INFORMATION
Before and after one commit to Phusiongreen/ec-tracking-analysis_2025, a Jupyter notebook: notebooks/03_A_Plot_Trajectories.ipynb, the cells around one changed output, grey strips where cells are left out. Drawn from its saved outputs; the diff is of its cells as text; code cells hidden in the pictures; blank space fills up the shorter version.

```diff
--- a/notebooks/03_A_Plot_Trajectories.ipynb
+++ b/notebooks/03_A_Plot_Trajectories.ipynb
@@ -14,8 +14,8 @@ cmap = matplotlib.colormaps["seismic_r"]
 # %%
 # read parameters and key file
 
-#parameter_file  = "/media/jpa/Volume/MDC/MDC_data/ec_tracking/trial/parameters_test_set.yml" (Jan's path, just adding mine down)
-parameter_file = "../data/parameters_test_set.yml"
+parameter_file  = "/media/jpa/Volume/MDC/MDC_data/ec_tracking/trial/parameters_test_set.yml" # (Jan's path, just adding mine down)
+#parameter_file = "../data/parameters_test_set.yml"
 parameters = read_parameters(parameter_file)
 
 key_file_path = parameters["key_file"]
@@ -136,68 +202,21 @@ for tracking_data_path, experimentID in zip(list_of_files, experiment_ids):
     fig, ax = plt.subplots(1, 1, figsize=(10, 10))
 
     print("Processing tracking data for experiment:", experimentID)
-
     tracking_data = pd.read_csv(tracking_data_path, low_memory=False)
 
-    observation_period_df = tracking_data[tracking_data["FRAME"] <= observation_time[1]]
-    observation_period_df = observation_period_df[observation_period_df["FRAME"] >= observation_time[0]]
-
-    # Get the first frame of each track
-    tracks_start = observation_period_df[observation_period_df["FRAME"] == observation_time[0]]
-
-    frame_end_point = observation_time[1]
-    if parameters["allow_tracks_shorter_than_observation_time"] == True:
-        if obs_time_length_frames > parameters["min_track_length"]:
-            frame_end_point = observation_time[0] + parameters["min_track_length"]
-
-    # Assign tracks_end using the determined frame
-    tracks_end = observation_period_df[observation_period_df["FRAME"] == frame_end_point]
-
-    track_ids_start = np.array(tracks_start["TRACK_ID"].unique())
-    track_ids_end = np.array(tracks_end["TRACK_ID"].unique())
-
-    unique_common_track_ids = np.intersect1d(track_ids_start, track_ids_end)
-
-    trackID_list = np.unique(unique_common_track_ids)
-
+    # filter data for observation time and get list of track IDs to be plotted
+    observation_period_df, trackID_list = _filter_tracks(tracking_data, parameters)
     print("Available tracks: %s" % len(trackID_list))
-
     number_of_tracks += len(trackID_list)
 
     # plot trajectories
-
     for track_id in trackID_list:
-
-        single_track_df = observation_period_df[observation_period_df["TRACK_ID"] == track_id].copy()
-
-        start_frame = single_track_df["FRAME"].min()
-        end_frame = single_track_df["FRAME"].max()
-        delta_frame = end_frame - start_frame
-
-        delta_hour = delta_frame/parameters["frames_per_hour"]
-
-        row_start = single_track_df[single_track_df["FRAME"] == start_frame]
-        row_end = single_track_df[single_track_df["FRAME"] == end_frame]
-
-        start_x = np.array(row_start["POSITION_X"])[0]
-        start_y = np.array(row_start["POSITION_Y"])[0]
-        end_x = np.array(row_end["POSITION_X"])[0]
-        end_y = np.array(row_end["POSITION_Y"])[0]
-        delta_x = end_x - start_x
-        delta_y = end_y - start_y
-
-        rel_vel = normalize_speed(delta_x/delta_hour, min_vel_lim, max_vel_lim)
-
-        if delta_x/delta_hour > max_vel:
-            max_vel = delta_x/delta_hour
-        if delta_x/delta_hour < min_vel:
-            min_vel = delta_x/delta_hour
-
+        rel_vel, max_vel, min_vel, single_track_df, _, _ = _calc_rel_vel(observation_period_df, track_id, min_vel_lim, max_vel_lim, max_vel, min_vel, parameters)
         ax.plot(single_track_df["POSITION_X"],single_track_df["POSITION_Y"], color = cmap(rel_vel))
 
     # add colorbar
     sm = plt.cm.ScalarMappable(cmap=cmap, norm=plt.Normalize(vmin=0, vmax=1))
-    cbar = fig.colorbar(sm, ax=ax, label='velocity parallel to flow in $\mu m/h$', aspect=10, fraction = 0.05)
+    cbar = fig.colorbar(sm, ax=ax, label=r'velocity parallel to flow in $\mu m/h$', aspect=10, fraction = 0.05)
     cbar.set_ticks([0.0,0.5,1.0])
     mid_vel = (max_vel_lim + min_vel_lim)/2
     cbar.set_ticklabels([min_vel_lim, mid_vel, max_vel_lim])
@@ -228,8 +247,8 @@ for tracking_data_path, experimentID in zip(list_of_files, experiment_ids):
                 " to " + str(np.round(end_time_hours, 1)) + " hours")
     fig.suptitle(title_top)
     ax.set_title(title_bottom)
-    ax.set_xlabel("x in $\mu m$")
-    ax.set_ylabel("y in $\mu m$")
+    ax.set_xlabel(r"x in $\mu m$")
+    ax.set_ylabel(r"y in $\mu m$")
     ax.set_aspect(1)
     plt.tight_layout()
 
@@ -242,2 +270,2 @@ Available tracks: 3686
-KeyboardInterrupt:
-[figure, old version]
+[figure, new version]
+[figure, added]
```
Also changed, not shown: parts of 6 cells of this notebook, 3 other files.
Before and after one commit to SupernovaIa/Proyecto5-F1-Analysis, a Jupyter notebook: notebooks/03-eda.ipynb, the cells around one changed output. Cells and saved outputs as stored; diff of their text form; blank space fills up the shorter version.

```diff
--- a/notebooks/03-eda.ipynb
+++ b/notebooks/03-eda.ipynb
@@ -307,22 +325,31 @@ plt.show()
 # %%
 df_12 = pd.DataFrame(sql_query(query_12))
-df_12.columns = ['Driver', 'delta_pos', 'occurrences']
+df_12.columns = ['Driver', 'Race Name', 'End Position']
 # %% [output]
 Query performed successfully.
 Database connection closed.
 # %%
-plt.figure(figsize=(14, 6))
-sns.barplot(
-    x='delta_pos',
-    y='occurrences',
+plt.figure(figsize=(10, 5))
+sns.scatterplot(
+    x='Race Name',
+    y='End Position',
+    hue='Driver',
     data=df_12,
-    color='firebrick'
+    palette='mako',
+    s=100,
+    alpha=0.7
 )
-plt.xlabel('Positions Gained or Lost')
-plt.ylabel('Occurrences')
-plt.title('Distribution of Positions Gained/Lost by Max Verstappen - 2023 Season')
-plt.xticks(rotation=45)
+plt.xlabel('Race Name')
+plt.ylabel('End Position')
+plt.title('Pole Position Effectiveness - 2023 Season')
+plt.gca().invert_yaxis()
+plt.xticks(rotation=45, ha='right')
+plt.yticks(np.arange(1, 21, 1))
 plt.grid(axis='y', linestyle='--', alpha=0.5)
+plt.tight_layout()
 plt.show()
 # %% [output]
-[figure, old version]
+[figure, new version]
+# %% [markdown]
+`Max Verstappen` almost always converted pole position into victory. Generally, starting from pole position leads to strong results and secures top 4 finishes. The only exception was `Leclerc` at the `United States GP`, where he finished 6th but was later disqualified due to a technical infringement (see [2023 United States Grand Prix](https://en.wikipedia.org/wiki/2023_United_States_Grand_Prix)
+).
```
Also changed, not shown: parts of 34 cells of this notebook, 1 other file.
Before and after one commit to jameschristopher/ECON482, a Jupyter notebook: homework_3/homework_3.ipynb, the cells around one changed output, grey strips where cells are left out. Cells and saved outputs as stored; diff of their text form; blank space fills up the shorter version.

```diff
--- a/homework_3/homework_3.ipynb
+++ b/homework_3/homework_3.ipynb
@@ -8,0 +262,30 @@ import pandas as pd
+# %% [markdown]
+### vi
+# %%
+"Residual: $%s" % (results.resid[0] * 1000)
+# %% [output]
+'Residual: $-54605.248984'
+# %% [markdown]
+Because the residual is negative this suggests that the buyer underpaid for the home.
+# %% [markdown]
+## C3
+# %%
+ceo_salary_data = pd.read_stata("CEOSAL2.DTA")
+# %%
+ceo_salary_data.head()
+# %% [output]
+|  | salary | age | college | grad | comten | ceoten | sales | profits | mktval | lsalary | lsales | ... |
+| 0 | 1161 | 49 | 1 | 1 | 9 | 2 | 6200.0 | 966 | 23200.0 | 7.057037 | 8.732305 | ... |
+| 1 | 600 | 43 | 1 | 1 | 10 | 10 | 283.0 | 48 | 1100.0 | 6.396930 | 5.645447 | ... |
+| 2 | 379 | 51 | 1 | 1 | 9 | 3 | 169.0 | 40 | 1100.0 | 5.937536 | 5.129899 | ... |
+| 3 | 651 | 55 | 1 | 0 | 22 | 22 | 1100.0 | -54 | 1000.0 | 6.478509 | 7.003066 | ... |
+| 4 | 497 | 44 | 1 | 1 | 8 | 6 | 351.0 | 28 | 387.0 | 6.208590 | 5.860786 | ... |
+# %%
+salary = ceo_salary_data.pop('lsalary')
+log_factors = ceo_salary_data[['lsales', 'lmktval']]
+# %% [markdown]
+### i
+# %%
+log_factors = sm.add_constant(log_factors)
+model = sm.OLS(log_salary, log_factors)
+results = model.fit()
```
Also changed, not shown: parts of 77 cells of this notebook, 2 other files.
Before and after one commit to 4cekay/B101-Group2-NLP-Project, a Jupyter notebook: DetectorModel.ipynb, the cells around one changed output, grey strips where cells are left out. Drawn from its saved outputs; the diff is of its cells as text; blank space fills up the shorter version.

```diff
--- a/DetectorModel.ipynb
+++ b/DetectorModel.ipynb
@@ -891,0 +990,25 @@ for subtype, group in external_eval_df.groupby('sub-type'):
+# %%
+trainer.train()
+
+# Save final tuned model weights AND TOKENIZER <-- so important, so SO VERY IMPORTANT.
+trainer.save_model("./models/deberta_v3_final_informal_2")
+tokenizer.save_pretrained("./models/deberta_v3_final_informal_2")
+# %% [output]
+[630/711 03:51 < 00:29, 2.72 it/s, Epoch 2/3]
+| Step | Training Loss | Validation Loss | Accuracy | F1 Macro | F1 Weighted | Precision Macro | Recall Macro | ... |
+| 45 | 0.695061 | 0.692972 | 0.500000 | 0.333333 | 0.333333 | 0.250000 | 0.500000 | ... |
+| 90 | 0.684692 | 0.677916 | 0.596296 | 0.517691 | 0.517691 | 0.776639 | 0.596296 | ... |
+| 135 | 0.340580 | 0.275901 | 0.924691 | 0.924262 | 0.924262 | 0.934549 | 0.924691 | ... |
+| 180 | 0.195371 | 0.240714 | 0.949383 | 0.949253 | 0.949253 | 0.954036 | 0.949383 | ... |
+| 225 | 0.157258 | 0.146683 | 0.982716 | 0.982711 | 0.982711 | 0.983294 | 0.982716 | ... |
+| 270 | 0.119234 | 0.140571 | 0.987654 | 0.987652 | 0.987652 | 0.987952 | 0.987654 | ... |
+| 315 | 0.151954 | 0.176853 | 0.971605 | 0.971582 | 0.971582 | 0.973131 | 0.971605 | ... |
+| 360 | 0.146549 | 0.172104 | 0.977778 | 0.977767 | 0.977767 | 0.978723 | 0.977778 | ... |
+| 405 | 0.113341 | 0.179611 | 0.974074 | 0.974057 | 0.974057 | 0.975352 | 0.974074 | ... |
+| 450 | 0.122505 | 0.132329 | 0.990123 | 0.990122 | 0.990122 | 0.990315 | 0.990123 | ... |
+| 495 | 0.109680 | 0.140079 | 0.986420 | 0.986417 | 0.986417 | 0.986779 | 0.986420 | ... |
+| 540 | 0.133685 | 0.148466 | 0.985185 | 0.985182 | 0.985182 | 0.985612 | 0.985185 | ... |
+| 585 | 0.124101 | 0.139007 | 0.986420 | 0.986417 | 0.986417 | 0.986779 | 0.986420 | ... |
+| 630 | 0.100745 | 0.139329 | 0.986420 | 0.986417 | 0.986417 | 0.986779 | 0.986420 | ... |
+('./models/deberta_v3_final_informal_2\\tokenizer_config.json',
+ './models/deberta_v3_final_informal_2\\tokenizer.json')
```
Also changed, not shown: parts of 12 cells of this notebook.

PROBLEM DESCRIPTION
Go through the material above and report each line containing "array".

SOLUTION BELOW
-    track_ids_start = np.array(tracks_start["TRACK_ID"].unique())
-    track_ids_end = np.array(tracks_end["TRACK_ID"].unique())
-        start_x = np.array(row_start["POSITION_X"])[0]
-        start_y = np.array(row_start["POSITION_Y"])[0]
-        end_x = np.array(row_end["POSITION_X"])[0]
-        end_y = np.array(row_end["POSITION_Y"])[0]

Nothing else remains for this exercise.